_WORK INSTRUCTION_
From first line to last, print the records exactly, but leave out the pictures.

_TASK INPUT_
******

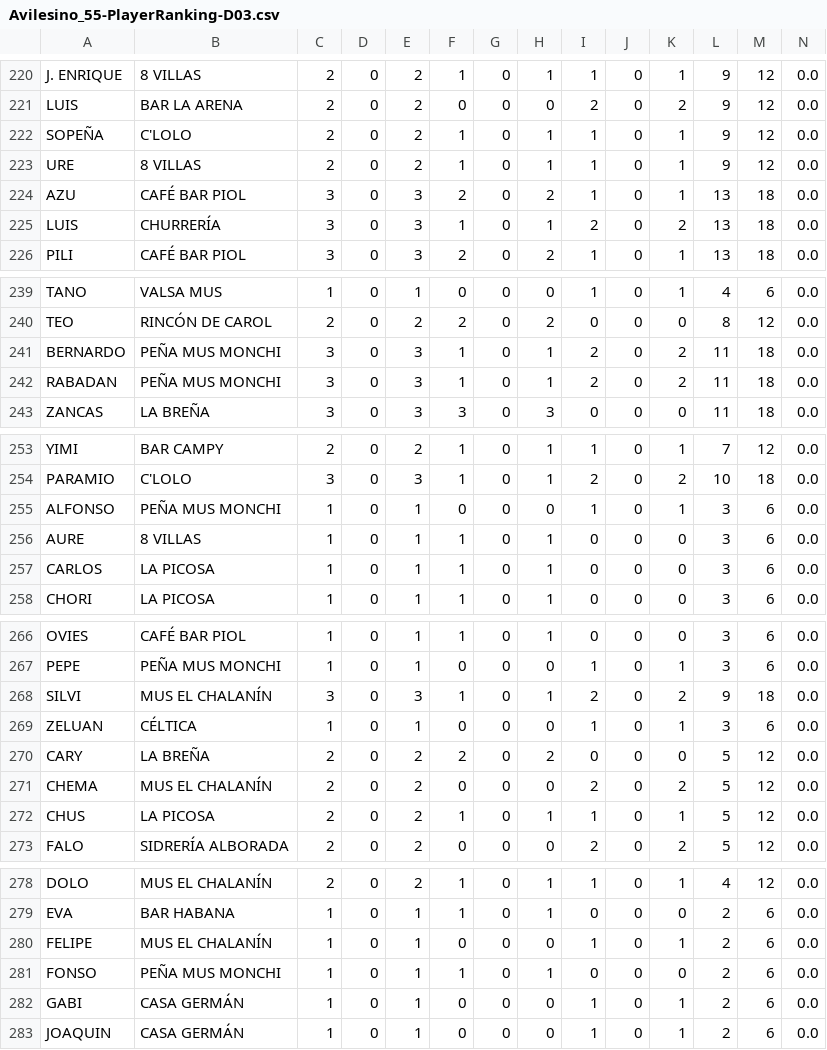
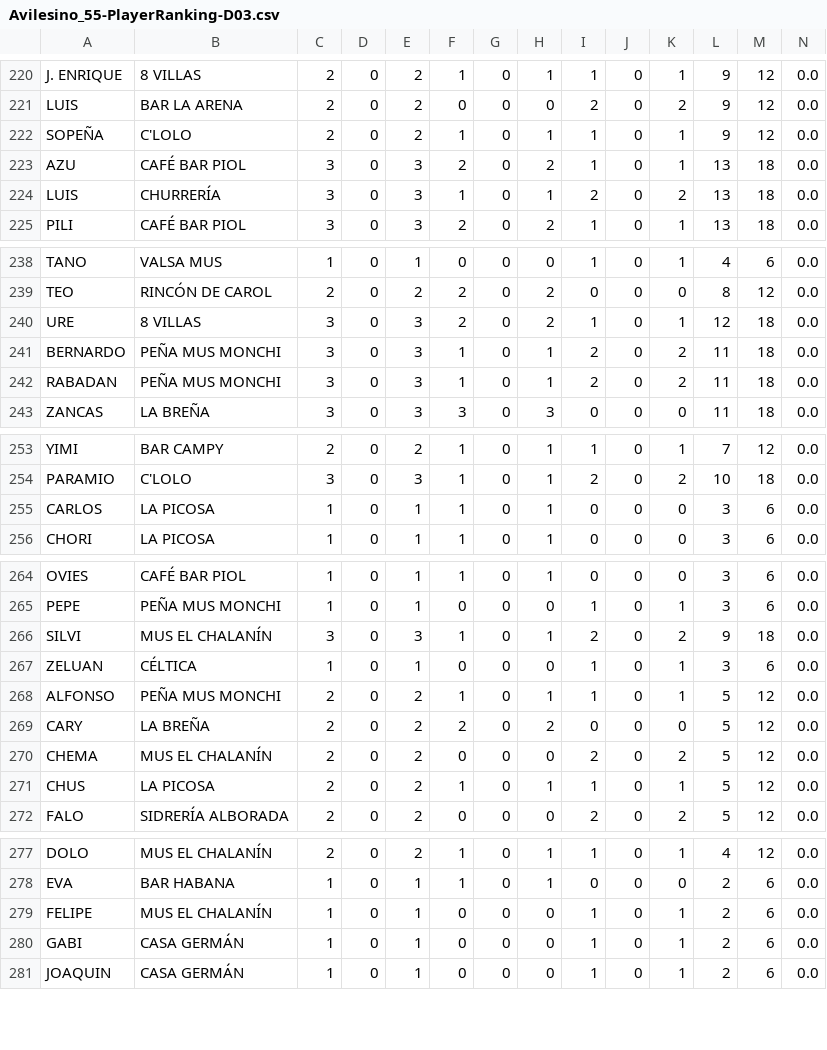
Before and after one commit to vetuster/cocam, a CSV file: cocam/resources/Avilesino_55-PlayerRanking-D03.csv, drawn as a sheet; only a part is shown, gaps mark what is left out; removed rows and columns are numbered as before the commit, all else as after; rows hold the shown columns only; the diff names each change by its address in the sheet, - before the commit and + after, or states it on an @@ line.

```diff
--- a/cocam/resources/Avilesino_55-PlayerRanking-D03.csv
+++ b/cocam/resources/Avilesino_55-PlayerRanking-D03.csv
-row 223: URE | 8 VILLAS | 2 | 0 | 2 | 1 | 0 | 1 | 1 | 0 | 1 | 9 | 12 | 0.0
+row 240: URE | 8 VILLAS | 3 | 0 | 3 | 2 | 0 | 2 | 1 | 0 | 1 | 12 | 18 | 0.0
-row 255: ALFONSO | PEÑA MUS MONCHI | 1 | 0 | 1 | 0 | 0 | 0 | 1 | 0 | 1 | 3 | 6 | 0.0
-row 256: AURE | 8 VILLAS | 1 | 0 | 1 | 1 | 0 | 1 | 0 | 0 | 0 | 3 | 6 | 0.0
+row 268: ALFONSO | PEÑA MUS MONCHI | 2 | 0 | 2 | 1 | 0 | 1 | 1 | 0 | 1 | 5 | 12 | 0.0
-row 281: FONSO | PEÑA MUS MONCHI | 1 | 0 | 1 | 1 | 0 | 1 | 0 | 0 | 0 | 2 | 6 | 0.0
```
Also changed, not shown: cocam/resources/Avilesino_55-PlayerRanking-D01.csv, cocam/resources/Avilesino_55-PlayerRanking-D02.csv, 17 other files.
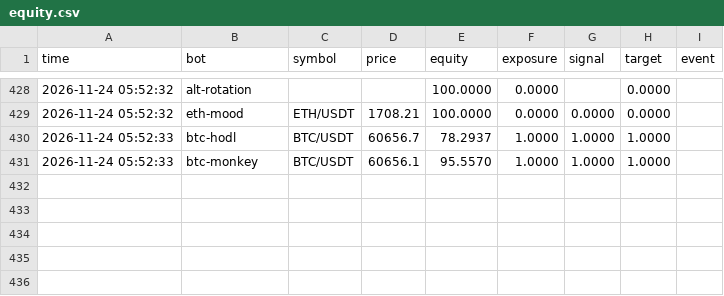
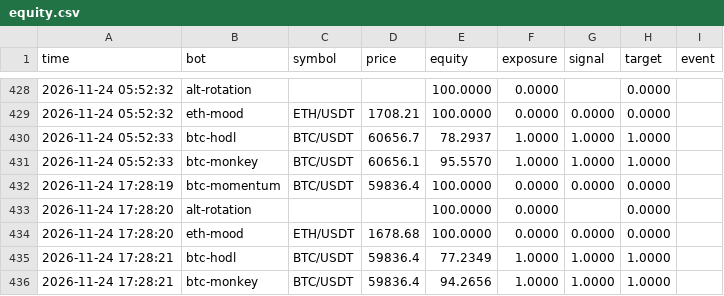
Before and after one commit to FlameSovereign/Cryptocurrency, a CSV file: state/paper/equity.csv, drawn as a sheet; only a part is shown, gaps mark what is left out; the diff names each change by its address in the sheet, - before the commit and + after, or states it on an @@ line.

```diff
--- a/state/paper/equity.csv
+++ b/state/paper/equity.csv
+row 432: 2026-11-24 17:28:19 | btc-momentum | BTC/USDT | 59836.4 | 100.0000 | 0.0000 | 0.0000 | 0.0000
+row 433: 2026-11-24 17:28:20 | alt-rotation |  |  | 100.0000 | 0.0000 |  | 0.0000
+row 434: 2026-11-24 17:28:20 | eth-mood | ETH/USDT | 1678.68 | 100.0000 | 0.0000 | 0.0000 | 0.0000
+row 435: 2026-11-24 17:28:21 | btc-hodl | BTC/USDT | 59836.4 | 77.2349 | 1.0000 | 1.0000 | 1.0000
+row 436: 2026-11-24 17:28:21 | btc-monkey | BTC/USDT | 59836.4 | 94.2656 | 1.0000 | 1.0000 | 1.0000
```
Also changed, not shown: 5 other files.
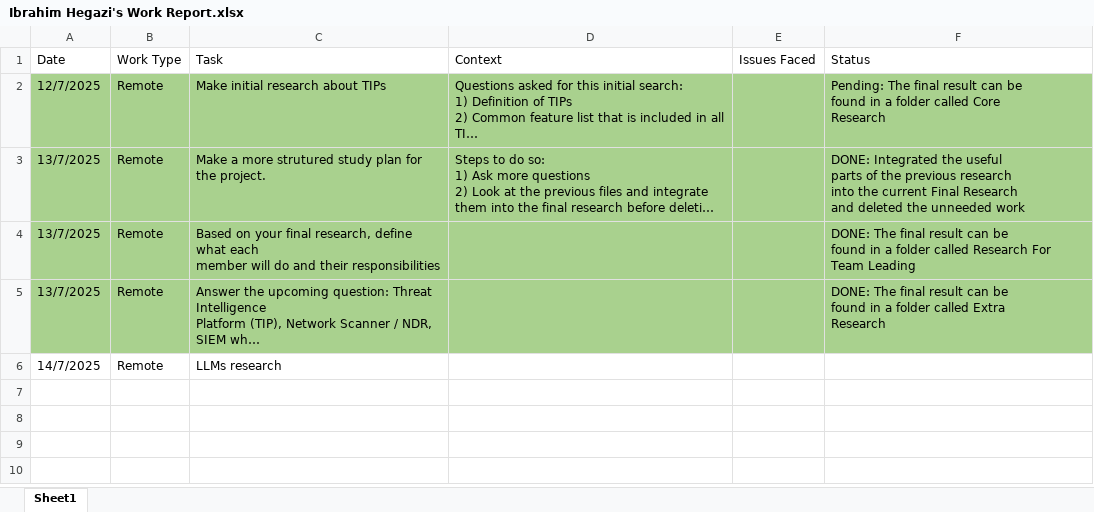
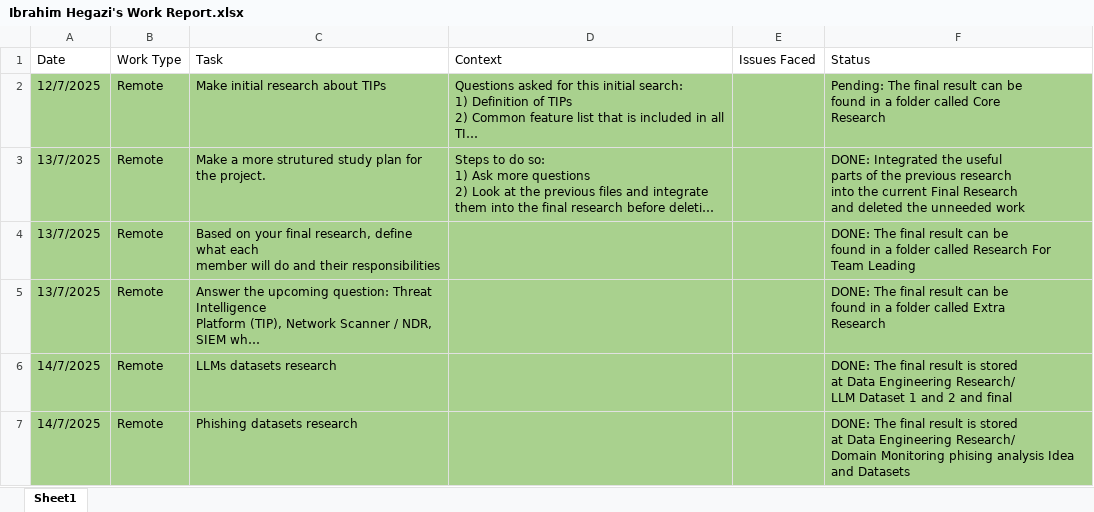
Before and after one commit to Ibrahim-Hegazi/MalWatch, an Excel workbook: Work Reports/Ibrahim Hegazi's Work Report.xlsx, sheet Sheet1, drawn as a sheet; long unchanged cells end in …; values as stored, in another font and other column widths than the file's, no borders; ↵ is a line break in a cell; the diff names each change by its address in the sheet, - before the commit and + after, or states it on an @@ line.

Commit message:
Data engineering additions

```diff
--- a/Work Reports/Ibrahim Hegazi's Work Report.xlsx (sheet Sheet1)
+++ b/Work Reports/Ibrahim Hegazi's Work Report.xlsx (sheet Sheet1)
-A6:F6 fill: none
+A6:F6 fill: #A9D18E
-C6 (Task): LLMs research
+C6 (Task): LLMs datasets research
-F6 (Status): (empty)
+F6 (Status): DONE: The final result is stored ↵ at Data Engineering Research/ ↵ LLM Dataset 1 and 2 and final
+row 7: 14/7/2025 | Remote | Phishing datasets research |  |  | DONE: The final result is stored ↵ at Data Engineering Research/ ↵ Domain Monitoring phising analysis Idea and Datasets
```
Also changed, not shown: 3 other files.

******

_SOLUTION_
Before and after one commit to vetuster/cocam, a CSV file: cocam/resources/Avilesino_55-PlayerRanking-D03.csv, drawn as a sheet; only a part is shown, gaps mark what is left out; removed rows and columns are numbered as before the commit, all else as after; rows hold the shown columns only; the diff names each change by its address in the sheet, - before the commit and + after, or states it on an @@ line.

```diff
--- a/cocam/resources/Avilesino_55-PlayerRanking-D03.csv
+++ b/cocam/resources/Avilesino_55-PlayerRanking-D03.csv
-row 223: URE | 8 VILLAS | 2 | 0 | 2 | 1 | 0 | 1 | 1 | 0 | 1 | 9 | 12 | 0.0
+row 240: URE | 8 VILLAS | 3 | 0 | 3 | 2 | 0 | 2 | 1 | 0 | 1 | 12 | 18 | 0.0
-row 255: ALFONSO | PEÑA MUS MONCHI | 1 | 0 | 1 | 0 | 0 | 0 | 1 | 0 | 1 | 3 | 6 | 0.0
-row 256: AURE | 8 VILLAS | 1 | 0 | 1 | 1 | 0 | 1 | 0 | 0 | 0 | 3 | 6 | 0.0
+row 268: ALFONSO | PEÑA MUS MONCHI | 2 | 0 | 2 | 1 | 0 | 1 | 1 | 0 | 1 | 5 | 12 | 0.0
-row 281: FONSO | PEÑA MUS MONCHI | 1 | 0 | 1 | 1 | 0 | 1 | 0 | 0 | 0 | 2 | 6 | 0.0
```
Also changed, not shown: cocam/resources/Avilesino_55-PlayerRanking-D01.csv, cocam/resources/Avilesino_55-PlayerRanking-D02.csv, 17 other files.
Before and after one commit to FlameSovereign/Cryptocurrency, a CSV file: state/paper/equity.csv, drawn as a sheet; only a part is shown, gaps mark what is left out; the diff names each change by its address in the sheet, - before the commit and + after, or states it on an @@ line.

```diff
--- a/state/paper/equity.csv
+++ b/state/paper/equity.csv
+row 432: 2026-11-24 17:28:19 | btc-momentum | BTC/USDT | 59836.4 | 100.0000 | 0.0000 | 0.0000 | 0.0000
+row 433: 2026-11-24 17:28:20 | alt-rotation |  |  | 100.0000 | 0.0000 |  | 0.0000
+row 434: 2026-11-24 17:28:20 | eth-mood | ETH/USDT | 1678.68 | 100.0000 | 0.0000 | 0.0000 | 0.0000
+row 435: 2026-11-24 17:28:21 | btc-hodl | BTC/USDT | 59836.4 | 77.2349 | 1.0000 | 1.0000 | 1.0000
+row 436: 2026-11-24 17:28:21 | btc-monkey | BTC/USDT | 59836.4 | 94.2656 | 1.0000 | 1.0000 | 1.0000
```
Also changed, not shown: 5 other files.
Before and after one commit to Ibrahim-Hegazi/MalWatch, an Excel workbook: Work Reports/Ibrahim Hegazi's Work Report.xlsx, sheet Sheet1, drawn as a sheet; long unchanged cells end in …; values as stored, in another font and other column widths than the file's, no borders; ↵ is a line break in a cell; the diff names each change by its address in the sheet, - before the commit and + after, or states it on an @@ line.

Commit message:
Data engineering additions

```diff
--- a/Work Reports/Ibrahim Hegazi's Work Report.xlsx (sheet Sheet1)
+++ b/Work Reports/Ibrahim Hegazi's Work Report.xlsx (sheet Sheet1)
-A6:F6 fill: none
+A6:F6 fill: #A9D18E
-C6 (Task): LLMs research
+C6 (Task): LLMs datasets research
-F6 (Status): (empty)
+F6 (Status): DONE: The final result is stored ↵ at Data Engineering Research/ ↵ LLM Dataset 1 and 2 and final
+row 7: 14/7/2025 | Remote | Phishing datasets research |  |  | DONE: The final result is stored ↵ at Data Engineering Research/ ↵ Domain Monitoring phising analysis Idea and Datasets
```
Also changed, not shown: 3 other files.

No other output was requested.